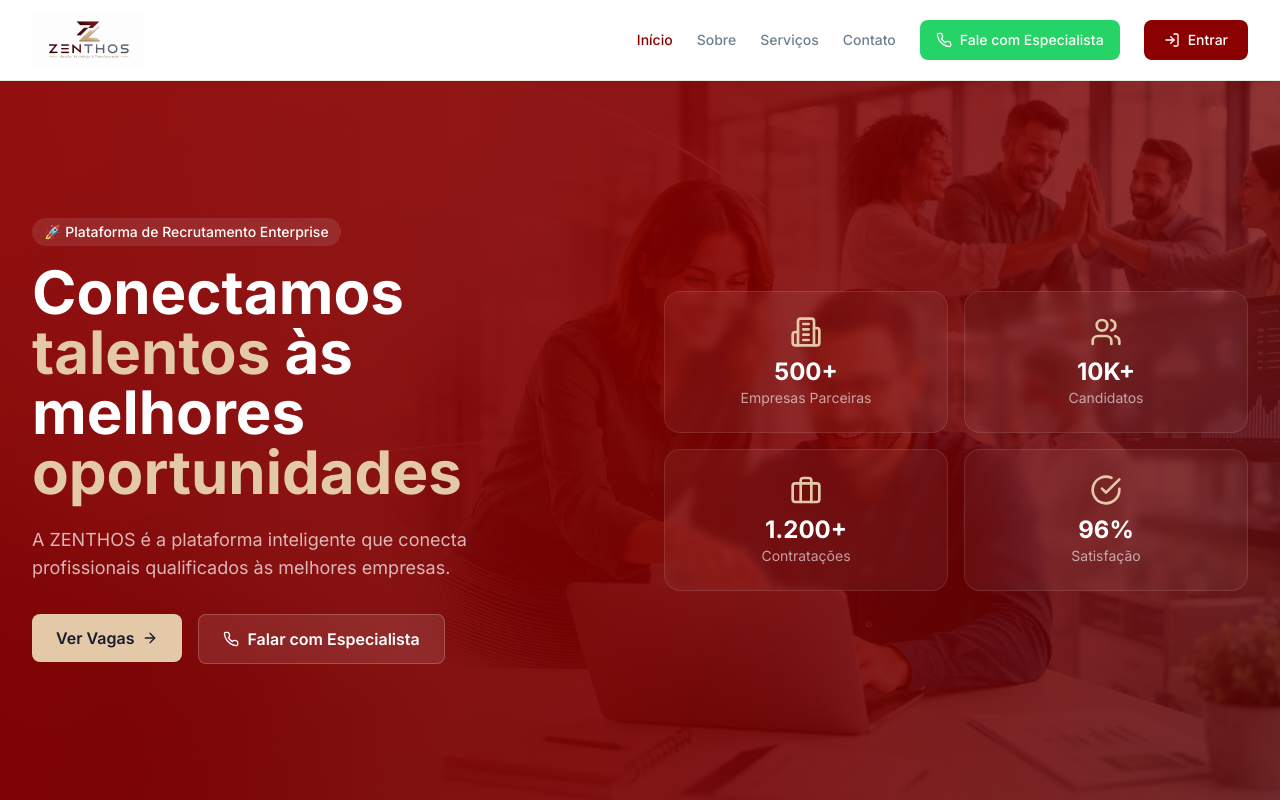
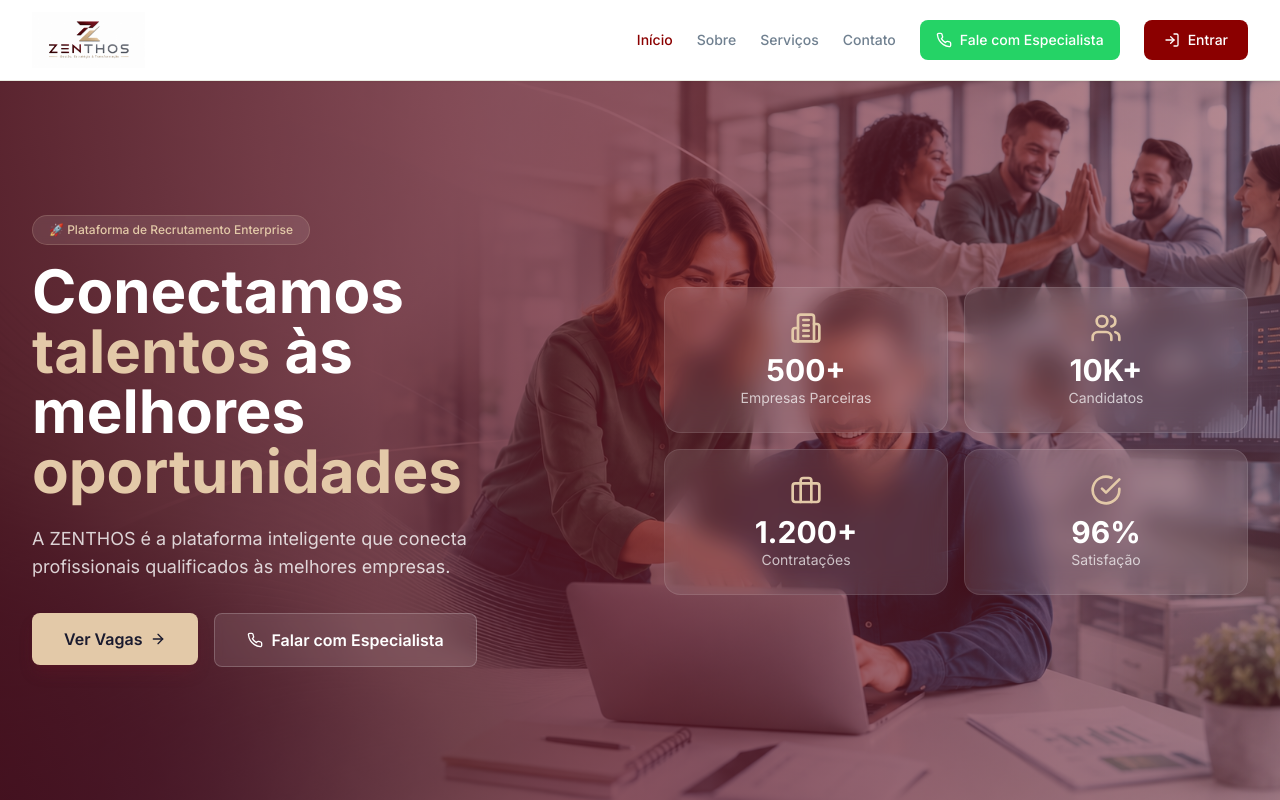
Before and after one commit to trivoroficial/consult_recruit, a Next.js app: page / in a window 1280 px wide. Shown: the top 800 px of the page. Built offline with nearby package versions, Linux system fonts and the light colour scheme.

Commit message:
Update Hero.tsx

```diff
--- a/src/components/home/Hero.tsx
+++ b/src/components/home/Hero.tsx
@@ -8,41 +8,43 @@ const whatsappUrl = `https://wa.me/${whatsappNumber}?text=${encodeURIComponent("
 
 export function Hero() {
   return (
-    <section className="relative bg-gradient-to-br from-[#8B0000] to-[#5C0000] text-white overflow-hidden min-h-[90vh] flex items-center">
+    <section className="relative min-h-[90vh] flex items-center overflow-hidden">
+      {/* IMAGEM DE FUNDO COM TRANSPARÊNCIA */}
       <div className="absolute inset-0">
         <img
           src="/recrutamento.png"
           alt="ZENTHOS"
-          className="w-full h-full object-cover opacity-20"
+          className="w-full h-full object-cover"
         />
-        <div className="absolute inset-0 bg-gradient-to-r from-[#8B0000]/70 via-[#8B0000]/50 to-transparent"></div>
+        {/* GRADIENTE VINHO */}
+        <div className="absolute inset-0 bg-gradient-to-r from-[#4A0E1A]/90 via-[#6B1A2A]/70 to-[#6B1A2A]/50"></div>
       </div>
 
       <div className="relative max-w-7xl mx-auto px-4 sm:px-6 lg:px-8 py-20 lg:py-28 w-full z-10">
         <div className="grid grid-cols-1 lg:grid-cols-2 gap-12 items-center">
           <div>
             <div className="flex items-center gap-2 mb-4">
-              <span className="px-3 py-1 bg-white/10 rounded-full text-sm font-medium backdrop-blur-sm">
+              <span className="px-4 py-1.5 bg-white/10 backdrop-blur-sm rounded-full text-xs font-medium text-[#E3C9A8] border border-[#E3C9A8]/20">
                 🚀 Plataforma de Recrutamento Enterprise
               </span>
             </div>
-            <h1 className="text-4xl md:text-5xl lg:text-6xl font-bold leading-tight">
+            <h1 className="text-4xl md:text-5xl lg:text-6xl font-bold leading-tight text-white">
               Conectamos <br />
               <span className="text-[#E3C9A8]">talentos</span> às <br />
               melhores <span className="text-[#E3C9A8]">oportunidades</span>
             </h1>
-            <p className="text-lg text-white/70 mt-6 max-w-lg">
+            <p className="text-lg text-white/80 mt-6 max-w-lg">
               A ZENTHOS é a plataforma inteligente que conecta profissionais qualificados às melhores empresas.
             </p>
             <div className="flex flex-wrap gap-4 mt-8">
               <Link href="/login">
-                <button className="px-6 py-3 bg-[#E3C9A8] hover:bg-[#C9A84C] text-[#1A1A2E] font-semibold rounded-lg transition flex items-center gap-2">
+                <button className="px-8 py-3.5 bg-[#E3C9A8] hover:bg-[#C9A84C] text-[#1A1A2E] font-semibold rounded-lg transition-all duration-300 shadow-lg shadow-[#6B1A2A]/30 hover:shadow-xl hover:-translate-y-0.5 flex items-center gap-2">
                   Ver Vagas
                   <ArrowRight className="h-4 w-4" />
                 </button>
               </Link>
               <a href={whatsappUrl} target="_blank" rel="noopener noreferrer">
-                <button className="px-6 py-3 bg-white/10 hover:bg-white/20 text-white font-semibold rounded-lg transition border border-white/20 flex items-center gap-2">
+                <button className="px-8 py-3.5 bg-white/10 backdrop-blur-sm hover:bg-white/20 text-white font-semibold rounded-lg transition-all duration-300 border border-white/20 hover:border-white/40 flex items-center gap-2">
                   <Phone className="h-4 w-4" />
                   Falar com Especialista
                 </button>
@@ -51,25 +53,25 @@ export function Hero() {
           </div>
 
           <div className="grid grid-cols-2 gap-4">
-            <div className="bg-white/5 backdrop-blur-sm rounded-2xl p-6 border border-white/10 text-center hover:bg-white/10 transition">
+            <div className="bg-white/10 backdrop-blur-md rounded-2xl p-6 border border-white/10 text-center hover:bg-white/20 transition-all duration-300">
               <Building2 className="h-8 w-8 text-[#E3C9A8] mx-auto mb-2" />
-              <p className="text-2xl font-bold">500+</p>
-              <p className="text-sm text-white/60">Empresas Parceiras</p>
+              <p className="text-3xl font-bold text-white">500+</p>
+              <p className="text-sm text-white/70">Empresas Parceiras</p>
             </div>
-            <div className="bg-white/5 backdrop-blur-sm rounded-2xl p-6 border border-white/10 text-center hover:bg-white/10 transition">
+            <div className="bg-white/10 backdrop-blur-md rounded-2xl p-6 border border-white/10 text-center hover:bg-white/20 transition-all duration-300">
               <Users className="h-8 w-8 text-[#E3C9A8] mx-auto mb-2" />
-              <p className="text-2xl font-bold">10K+</p>
-              <p className="text-sm text-white/60">Candidatos</p>
+              <p className="text-3xl font-bold text-white">10K+</p>
+              <p className="text-sm text-white/70">Candidatos</p>
             </div>
-            <div className="bg-white/5 backdrop-blur-sm rounded-2xl p-6 border border-white/10 text-center hover:bg-white/10 transition">
+            <div className="bg-white/10 backdrop-blur-md rounded-2xl p-6 border border-white/10 text-center hover:bg-white/20 transition-all duration-300">
               <Briefcase className="h-8 w-8 text-[#E3C9A8] mx-auto mb-2" />
-              <p className="text-2xl font-bold">1.200+</p>
-              <p className="text-sm text-white/60">Contratações</p>
+              <p className="text-3xl font-bold text-white">1.200+</p>
+              <p className="text-sm text-white/70">Contratações</p>
             </div>
-            <div className="bg-white/5 backdrop-blur-sm rounded-2xl p-6 border border-white/10 text-center hover:bg-white/10 transition">
+            <div className="bg-white/10 backdrop-blur-md rounded-2xl p-6 border border-white/10 text-center hover:bg-white/20 transition-all duration-300">
               <CheckCircle className="h-8 w-8 text-[#E3C9A8] mx-auto mb-2" />
-              <p className="text-2xl font-bold">96%</p>
-              <p className="text-sm text-white/60">Satisfação</p>
+              <p className="text-3xl font-bold text-white">96%</p>
+              <p className="text-sm text-white/70">Satisfação</p>
             </div>
           </div>
         </div>
```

☆ ☆ ☆ ☆ ☆ ☆ ☆

Exercise brief: Without the pictures, set down every entry exactly.

The answer:
Before and after one commit to trivoroficial/consult_recruit, a Next.js app: page / in a window 1280 px wide. Shown: the top 800 px of the page. Built offline with nearby package versions, Linux system fonts and the light colour scheme.

Commit message:
Update Hero.tsx

```diff
--- a/src/components/home/Hero.tsx
+++ b/src/components/home/Hero.tsx
@@ -8,41 +8,43 @@ const whatsappUrl = `https://wa.me/${whatsappNumber}?text=${encodeURIComponent("
 
 export function Hero() {
   return (
-    <section className="relative bg-gradient-to-br from-[#8B0000] to-[#5C0000] text-white overflow-hidden min-h-[90vh] flex items-center">
+    <section className="relative min-h-[90vh] flex items-center overflow-hidden">
+      {/* IMAGEM DE FUNDO COM TRANSPARÊNCIA */}
       <div className="absolute inset-0">
         <img
           src="/recrutamento.png"
           alt="ZENTHOS"
-          className="w-full h-full object-cover opacity-20"
+          className="w-full h-full object-cover"
         />
-        <div className="absolute inset-0 bg-gradient-to-r from-[#8B0000]/70 via-[#8B0000]/50 to-transparent"></div>
+        {/* GRADIENTE VINHO */}
+        <div className="absolute inset-0 bg-gradient-to-r from-[#4A0E1A]/90 via-[#6B1A2A]/70 to-[#6B1A2A]/50"></div>
       </div>
 
       <div className="relative max-w-7xl mx-auto px-4 sm:px-6 lg:px-8 py-20 lg:py-28 w-full z-10">
         <div className="grid grid-cols-1 lg:grid-cols-2 gap-12 items-center">
           <div>
             <div className="flex items-center gap-2 mb-4">
-              <span className="px-3 py-1 bg-white/10 rounded-full text-sm font-medium backdrop-blur-sm">
+              <span className="px-4 py-1.5 bg-white/10 backdrop-blur-sm rounded-full text-xs font-medium text-[#E3C9A8] border border-[#E3C9A8]/20">
                 🚀 Plataforma de Recrutamento Enterprise
               </span>
             </div>
-            <h1 className="text-4xl md:text-5xl lg:text-6xl font-bold leading-tight">
+            <h1 className="text-4xl md:text-5xl lg:text-6xl font-bold leading-tight text-white">
               Conectamos <br />
               <span className="text-[#E3C9A8]">talentos</span> às <br />
               melhores <span className="text-[#E3C9A8]">oportunidades</span>
             </h1>
-            <p className="text-lg text-white/70 mt-6 max-w-lg">
+            <p className="text-lg text-white/80 mt-6 max-w-lg">
               A ZENTHOS é a plataforma inteligente que conecta profissionais qualificados às melhores empresas.
             </p>
             <div className="flex flex-wrap gap-4 mt-8">
               <Link href="/login">
-                <button className="px-6 py-3 bg-[#E3C9A8] hover:bg-[#C9A84C] text-[#1A1A2E] font-semibold rounded-lg transition flex items-center gap-2">
+                <button className="px-8 py-3.5 bg-[#E3C9A8] hover:bg-[#C9A84C] text-[#1A1A2E] font-semibold rounded-lg transition-all duration-300 shadow-lg shadow-[#6B1A2A]/30 hover:shadow-xl hover:-translate-y-0.5 flex items-center gap-2">
                   Ver Vagas
                   <ArrowRight className="h-4 w-4" />
                 </button>
               </Link>
               <a href={whatsappUrl} target="_blank" rel="noopener noreferrer">
-                <button className="px-6 py-3 bg-white/10 hover:bg-white/20 text-white font-semibold rounded-lg transition border border-white/20 flex items-center gap-2">
+                <button className="px-8 py-3.5 bg-white/10 backdrop-blur-sm hover:bg-white/20 text-white font-semibold rounded-lg transition-all duration-300 border border-white/20 hover:border-white/40 flex items-center gap-2">
                   <Phone className="h-4 w-4" />
                   Falar com Especialista
                 </button>
@@ -51,25 +53,25 @@ export function Hero() {
           </div>
 
           <div className="grid grid-cols-2 gap-4">
-            <div className="bg-white/5 backdrop-blur-sm rounded-2xl p-6 border border-white/10 text-center hover:bg-white/10 transition">
+            <div className="bg-white/10 backdrop-blur-md rounded-2xl p-6 border border-white/10 text-center hover:bg-white/20 transition-all duration-300">
               <Building2 className="h-8 w-8 text-[#E3C9A8] mx-auto mb-2" />
-              <p className="text-2xl font-bold">500+</p>
-              <p className="text-sm text-white/60">Empresas Parceiras</p>
+              <p className="text-3xl font-bold text-white">500+</p>
+              <p className="text-sm text-white/70">Empresas Parceiras</p>
             </div>
-            <div className="bg-white/5 backdrop-blur-sm rounded-2xl p-6 border border-white/10 text-center hover:bg-white/10 transition">
+            <div className="bg-white/10 backdrop-blur-md rounded-2xl p-6 border border-white/10 text-center hover:bg-white/20 transition-all duration-300">
               <Users className="h-8 w-8 text-[#E3C9A8] mx-auto mb-2" />
-              <p className="text-2xl font-bold">10K+</p>
-              <p className="text-sm text-white/60">Candidatos</p>
+              <p className="text-3xl font-bold text-white">10K+</p>
+              <p className="text-sm text-white/70">Candidatos</p>
             </div>
-            <div className="bg-white/5 backdrop-blur-sm rounded-2xl p-6 border border-white/10 text-center hover:bg-white/10 transition">
+            <div className="bg-white/10 backdrop-blur-md rounded-2xl p-6 border border-white/10 text-center hover:bg-white/20 transition-all duration-300">
               <Briefcase className="h-8 w-8 text-[#E3C9A8] mx-auto mb-2" />
-              <p className="text-2xl font-bold">1.200+</p>
-              <p className="text-sm text-white/60">Contratações</p>
+              <p className="text-3xl font-bold text-white">1.200+</p>
+              <p className="text-sm text-white/70">Contratações</p>
             </div>
-            <div className="bg-white/5 backdrop-blur-sm rounded-2xl p-6 border border-white/10 text-center hover:bg-white/10 transition">
+            <div className="bg-white/10 backdrop-blur-md rounded-2xl p-6 border border-white/10 text-center hover:bg-white/20 transition-all duration-300">
               <CheckCircle className="h-8 w-8 text-[#E3C9A8] mx-auto mb-2" />
-              <p className="text-2xl font-bold">96%</p>
-              <p className="text-sm text-white/60">Satisfação</p>
+              <p className="text-3xl font-bold text-white">96%</p>
+              <p className="text-sm text-white/70">Satisfação</p>
             </div>
           </div>
         </div>
```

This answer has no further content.